[Extracted data entries]
■ ■ ■ ■ ■

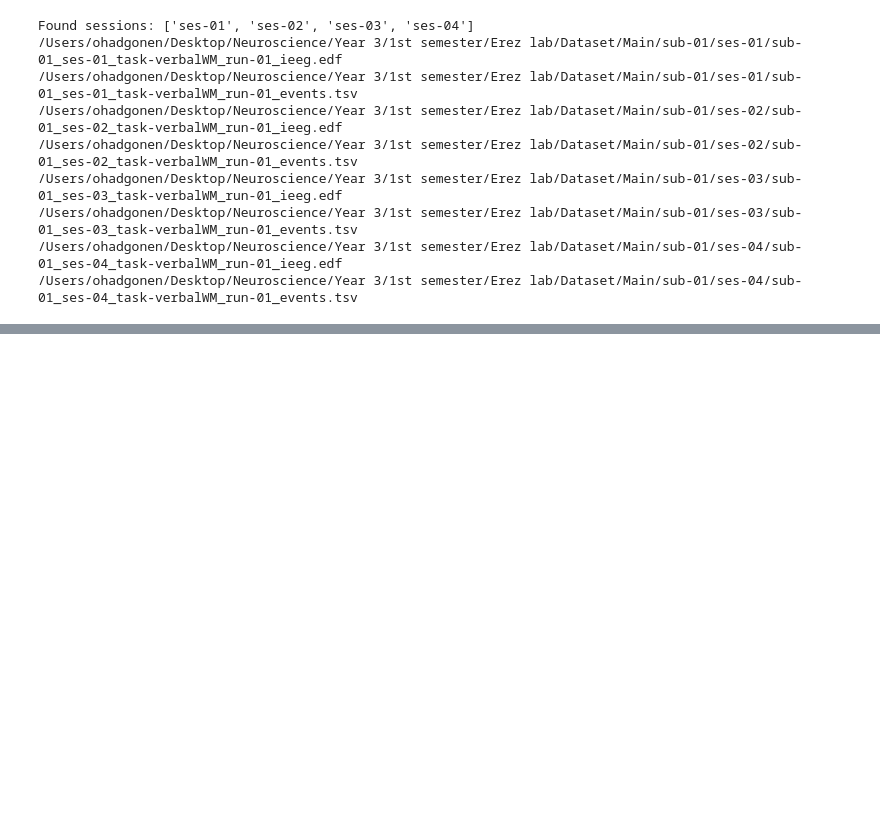
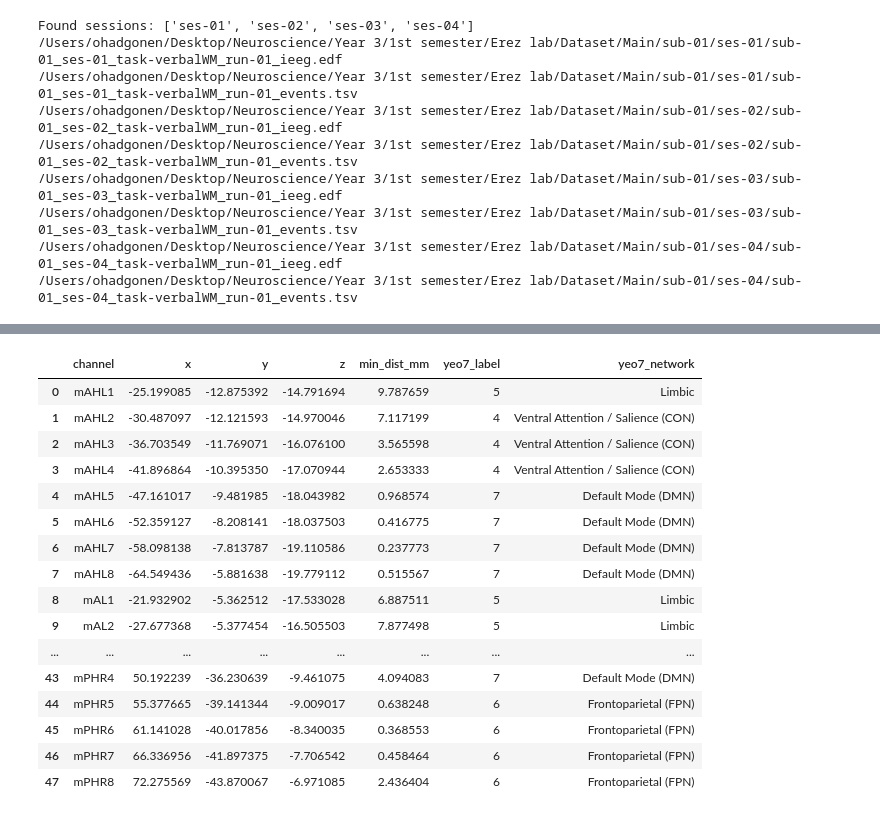
Before and after one commit to ohadgonen/plv-analysis, a Jupyter notebook: PLV/plv.ipynb, the cells around one changed output, grey strips where cells are left out. Cells and saved outputs as stored; diff of their text form; code cells hidden in the pictures; blank space fills up the shorter version.

```diff
--- a/PLV/plv.ipynb
+++ b/PLV/plv.ipynb
@@ -239,0 +278,15 @@ print(np.max(np.abs(plv_hard - plv_hard.T)))
+# %%
+from nilearn.datasets import fetch_atlas_yeo_2011
+
+# fetch Yeo 2011 atlas (7 networks), using HTTPS URL
+yeo = fetch_atlas_yeo_2011(
+    n_networks=7,
+    thickness="thick",  # thick mask is usually better for electrode mapping
+    url="https://ftp.nmr.mgh.harvard.edu/pub/data/Yeo_JNeurophysiol11_MNI152.zip",
+    resume=True,
+    verbose=1,
+)
+
+print(yeo.keys())
+atlas_path = yeo["maps"]
+print("atlas_path:", atlas_path)
@@ -239,0 +403,51 @@ print(np.max(np.abs(plv_hard - plv_hard.T)))
+# %%
+import numpy as np
+import pandas as pd
+
+# Load electrodes TSV (BIDS electrodes.tsv)
+tsv_path = "/Users/ohadgonen/Desktop/Neuroscience/Year 3/1st semester/Erez lab/Dataset/Main/sub-01/sub-01_ses-01_task-verbalWM_run-01_electrodes.tsv"
+elec = pd.read_csv(tsv_path, sep="\t")
+
+# Identify name + coordinate columns
+name_col = "name" if "name" in elec.columns else "channel"  # fallback
+x_col, y_col, z_col = "x", "y", "z"
+
+assert name_col in elec.columns, f"Couldn't find electrode name column. Have: {elec.columns}"
+assert all(c in elec.columns for c in [x_col, y_col, z_col]), f"Need x,y,z columns. Have: {elec.columns}"
+
+# Clean names for matching
+def _clean(s: str) -> str:
+    return str(s).strip()
+
+elec[name_col] = elec[name_col].map(_clean)
+
+raw_names = [_clean(ch) for ch in raw.ch_names]
+
+# Create lookup table by name
+elec_idx = elec.set_index(name_col)
+
+# Make sure every raw channel exists in TSV (or show what's missing)
+missing = [ch for ch in raw_names if ch not in elec_idx.index]
+if missing:
+    print("Channels in raw missing from TSV (first 20):", missing[:20])
+    raise ValueError(
+        f"{len(missing)} channels from raw.ch_names were not found in electrodes.tsv. "
+        "Usually this is a naming mismatch (prefix/suffix/case)."
+    )
+
+# Build mni_xyz_mm in  raw order
+mni_xyz_mm = elec_idx.loc[raw_names, [x_col, y_col, z_col]].to_numpy(dtype=float)
+
+# Map to Yeo networks
+df_map = map_electrodes_to_yeo7(
+    chan_names=raw.ch_names,
+    mni_xyz_mm=mni_xyz_mm,
+    atlas_nii_path=atlas_path,
+    range_mm=10.0,
+)
+
+
+chan_to_net = dict(zip(df_map["channel"], df_map["yeo7_network"]))
+
+df_map
+# %% [output]
@@ -239,0 +471,17 @@ print(np.max(np.abs(plv_hard - plv_hard.T)))
+|  | channel | x | y | z | min_dist_mm | yeo7_label | yeo7_network |
+| 0 | mAHL1 | -25.199085 | -12.875392 | -14.791694 | 9.787659 | 5 | Limbic |
+| 1 | mAHL2 | -30.487097 | -12.121593 | -14.970046 | 7.117199 | 4 | Ventral Attention / Salience (CON) |
+| 2 | mAHL3 | -36.703549 | -11.769071 | -16.076100 | 3.565598 | 4 | Ventral Attention / Salience (CON) |
+| 3 | mAHL4 | -41.896864 | -10.395350 | -17.070944 | 2.653333 | 4 | Ventral Attention / Salience (CON) |
+| 4 | mAHL5 | -47.161017 | -9.481985 | -18.043982 | 0.968574 | 7 | Default Mode (DMN) |
+| 5 | mAHL6 | -52.359127 | -8.208141 | -18.037503 | 0.416775 | 7 | Default Mode (DMN) |
+| 6 | mAHL7 | -58.098138 | -7.813787 | -19.110586 | 0.237773 | 7 | Default Mode (DMN) |
+| 7 | mAHL8 | -64.549436 | -5.881638 | -19.779112 | 0.515567 | 7 | Default Mode (DMN) |
+| 8 | mAL1 | -21.932902 | -5.362512 | -17.533028 | 6.887511 | 5 | Limbic |
+| 9 | mAL2 | -27.677368 | -5.377454 | -16.505503 | 7.877498 | 5 | Limbic |
+| ... | ... | ... | ... | ... | ... | ... | ... |
+| 43 | mPHR4 | 50.192239 | -36.230639 | -9.461075 | 4.094083 | 7 | Default Mode (DMN) |
+| 44 | mPHR5 | 55.377665 | -39.141344 | -9.009017 | 0.638248 | 6 | Frontoparietal (FPN) |
+| 45 | mPHR6 | 61.141028 | -40.017856 | -8.340035 | 0.368553 | 6 | Frontoparietal (FPN) |
+| 46 | mPHR7 | 66.336956 | -41.897375 | -7.706542 | 0.458464 | 6 | Frontoparietal (FPN) |
+| 47 | mPHR8 | 72.275569 | -43.870067 | -6.971085 | 2.436404 | 6 | Frontoparietal (FPN) |
```
Also changed, not shown: parts of 12 cells of this notebook, 20 other files.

■ ■ ■ ■ ■

Search the entries for the word "columns" and copy every line that has it.

+# Identify name + coordinate columns
+name_col = "name" if "name" in elec.columns else "channel"  # fallback
+assert name_col in elec.columns, f"Couldn't find electrode name column. Have: {elec.columns}"
+assert all(c in elec.columns for c in [x_col, y_col, z_col]), f"Need x,y,z columns. Have: {elec.columns}"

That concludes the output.